Philosophical Studies

, Volume 162, Issue 2, pp 201–217

The distinctive feeling theory of pleasure


DOI: 10.1007/s11098-011-9755-9

Cite this article as:
Bramble, B. Philos Stud (2013) 162: 201. doi:10.1007/s11098-011-9755-9


In this article, I attempt to resuscitate the perennially unfashionable distinctive feeling theory of pleasure (and pain), according to which for an experience to be pleasant (or unpleasant) is just for it to involve or contain a distinctive kind of feeling. I do this in two ways. First, by offering powerful new arguments against its two chief rivals: attitude theories, on the one hand, and the phenomenological theories of Roger Crisp, Shelly Kagan, and Aaron Smuts, on the other. Second, by showing how it can answer two important objections that have been made to it. First, the famous worry that there is no felt similarity to all pleasant (or unpleasant) experiences (sometimes called ‘the heterogeneity objection’). Second, what I call ‘Findlay’s objection’, the claim that it cannot explain the nature of our attraction to pleasure and aversion to pain.

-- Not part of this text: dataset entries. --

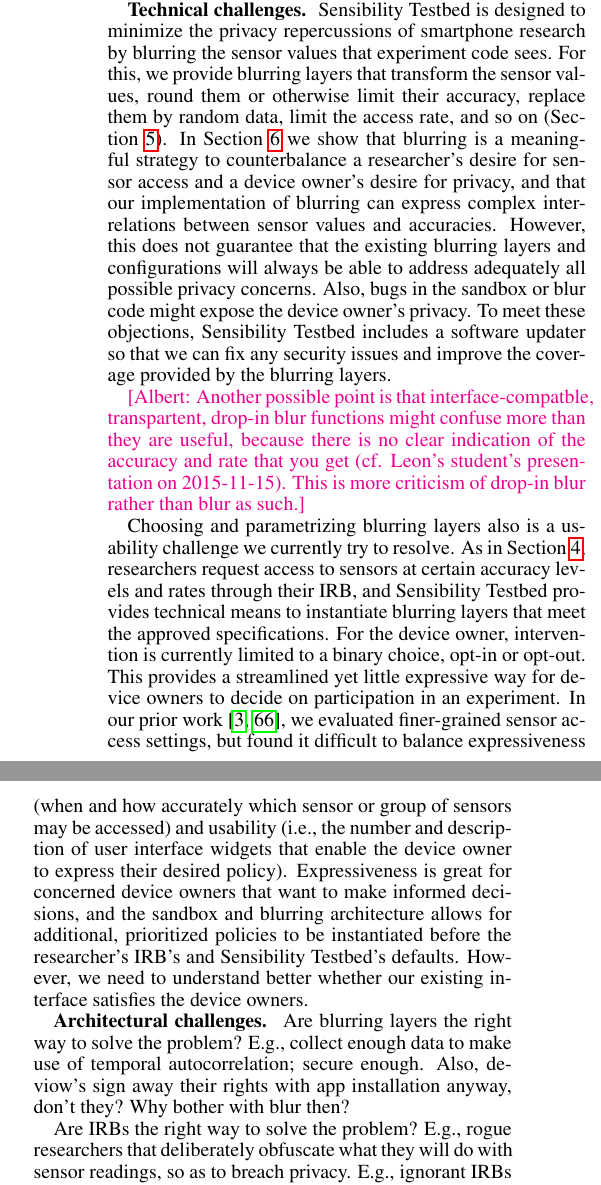
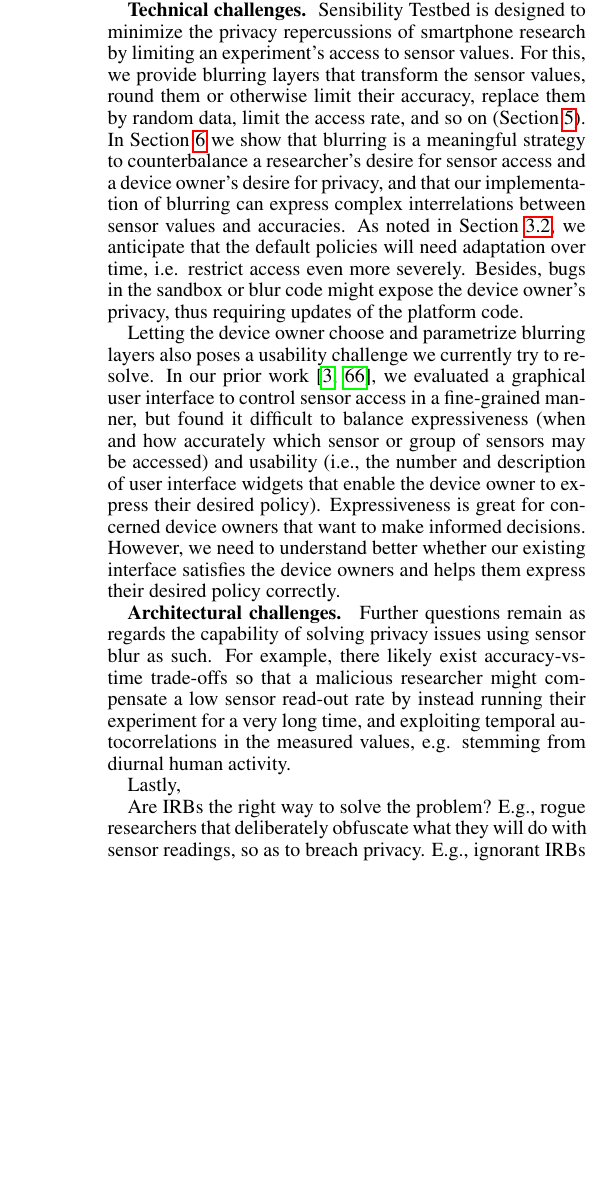
Before and after one commit to yyzhuang/mobisys16-sensibility, a LaTeX paper (mobisys.tex, which reads limitation.tex): two parts of the columns of page 12 of 14 before the commit and part of one column of page 12 of 14 after it, the two joined at a grey line, cut so that both start at the same text, the shorter picture padded with empty space. Compiled offline with pdfLaTeX.

Commit message:
WIP: Finalize (?) challenges/limitations

```diff
--- a/limitation.tex
+++ b/limitation.tex
@@ -99,56 +99,73 @@
 
 \textbf{Technical challenges.}~
 \sysname is designed to minimize the privacy repercussions
-of smartphone research by blurring the sensor values that experiment
-code sees. For this, we provide blurring layers that transform the sensor
+of smartphone research by limiting an experiment's access to sensor values.
+For this, we provide blurring layers that transform the sensor
 values, round them or otherwise limit their accuracy, replace them by
 random data, limit the access rate, and so on (Section~\ref{sec-policy}).
 In Section~\ref{sec-eval} we show that blurring is a meaningful strategy to
 counterbalance a researcher's desire for sensor access and a device
 owner's desire for privacy, and that our implementation of blurring
 can express complex interrelations between sensor values and accuracies.
-However, this does not guarantee that the existing blurring layers and
-configurations will always be able to address adequately all possible
-privacy concerns. Also, bugs in the sandbox or blur code might
-expose the device owner's privacy.
-To meet these objections, \sysname includes a software
-updater so that we can fix any security issues and
-improve the coverage provided by the blurring layers.
+As noted in Section~\ref{sec-policy-design}, we anticipate that
+the default policies will need adaptation over time, i.e. restrict
+access even more severely.
+%However, this does not guarantee that the existing blurring layers and
+%configurations will always be able to address adequately all possible
+%privacy concerns.
+Besides, bugs in the sandbox or blur code might
+expose the device owner's privacy, thus requiring updates of the
+platform code.
+%To meet these objections, \sysname includes a software
+%updater so that we can fix any security issues and
+%improve the coverage provided by the blurring layers.
 
-\albert{Another possible point is that interface-compatble,
-transpartent, drop-in blur functions might confuse more than
-they are useful, because there is no clear indication of the
-accuracy and rate that you get (cf. Leon's student's presentation
-on 2015-11-15). This is more criticism of drop-in blur rather than
-blur as such.}
+%\albert{Another possible point is that interface-compatble,
+%transpartent, drop-in blur functions might confuse more than
+%they are useful, because there is no clear indication of the
+%accuracy and rate that you get (cf. Leon's student's presentation
+%on 2015-11-15). This is more criticism of drop-in blur rather than
+%blur as such.}
 
-Choosing and parametrizing blurring layers also is a usability
-challenge we currently try to resolve. As in Section~\ref{sec-design},
-researchers request access to sensors at certain accuracy levels
-and rates through their IRB, and \sysname provides technical means
-to instantiate blurring layers that meet the approved specifications.
-For the device owner, intervention is currently limited to a binary
-choice, opt-in or opt-out. This provides a streamlined yet little
-expressive way for device owners to decide on participation in an
-experiment. In our prior work~\cite{sensorium, rafetseder2013sensorium},
-we evaluated finer-grained sensor access settings, but found it difficult to
+Letting the device owner choose and parametrize blurring layers
+also poses a usability
+challenge we currently try to resolve.
+%Section~\ref{subsec:informed-consent}
+%discusses the stack of policies (device owner's, our default ones,
+%the researcher's IRB's) that allows access to sensors at certain
+%accuracy levels and rates.
+% \albert{We now claim that we do support a Sensorium-like GUI to control sensor access, so I cut the next sentence.}
+%For the device owner, intervention is currently limited to a binary
+%choice, opt-in or opt-out. This provides a streamlined yet little
+%expressive way for device owners to decide on participation in an
+%experiment.
+In our prior work~\cite{sensorium, rafetseder2013sensorium},
+we evaluated a graphical user interface to control sensor access in
+a fine-grained manner, but found it difficult to
 balance expressiveness (when and how accurately which
 sensor or group of sensors may be accessed) and usability (i.e.,
 the number and description of user interface widgets that enable
 the device owner to express their desired policy).
 Expressiveness is great for concerned device owners
-that want to make informed decisions, and the sandbox and blurring
-architecture allows for additional, prioritized policies to be
-instantiated before the researcher's IRB's and \sysname's defaults.
+that want to make informed decisions.
 However, we need to understand better whether our existing interface
-satisfies the device owners.
+satisfies the device owners and helps them express their desired
+policy correctly.
+
 
 
 \textbf{Architectural challenges.}~
-Are blurring layers the right way to solve the problem? E.g.,
-collect enough data to make use of temporal autocorrelation; secure enough.
-Also, deviow's sign away their rights with app installation anyway,
-don't they? Why bother with blur then?
+Further questions remain as regards the capability of solving privacy
+issues using sensor blur as such. For example, there likely exist
+accuracy-vs-time trade-offs so that a malicious researcher might compensate
+a low sensor read-out rate by instead running their experiment for a
+very long time, and exploiting temporal autocorrelations in the measured
+values, e.g. stemming from diurnal human activity.
+% \albert{I guess we argue against "signing away rights" all the time, so I'll skip the next proposed challenge.}
+%Also, deviow's sign away their rights with app installation anyway,
+%don't they? Why bother with blur then?
+
+Lastly,
 
 Are IRBs the right way to solve the problem? E.g.,
 rogue researchers that deliberately obfuscate what they will
```
Also changed, not shown: design.tex (+1 -1 lines), limitation.tex (30 more changed lines).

PleasurePainDesireMotivationValuingDan Haybron

Copyright information

© Springer Science+Business Media B.V. 2011

Authors and Affiliations

  1. 1.Department of PhilosophyUniversity of SydneySydneyAustralia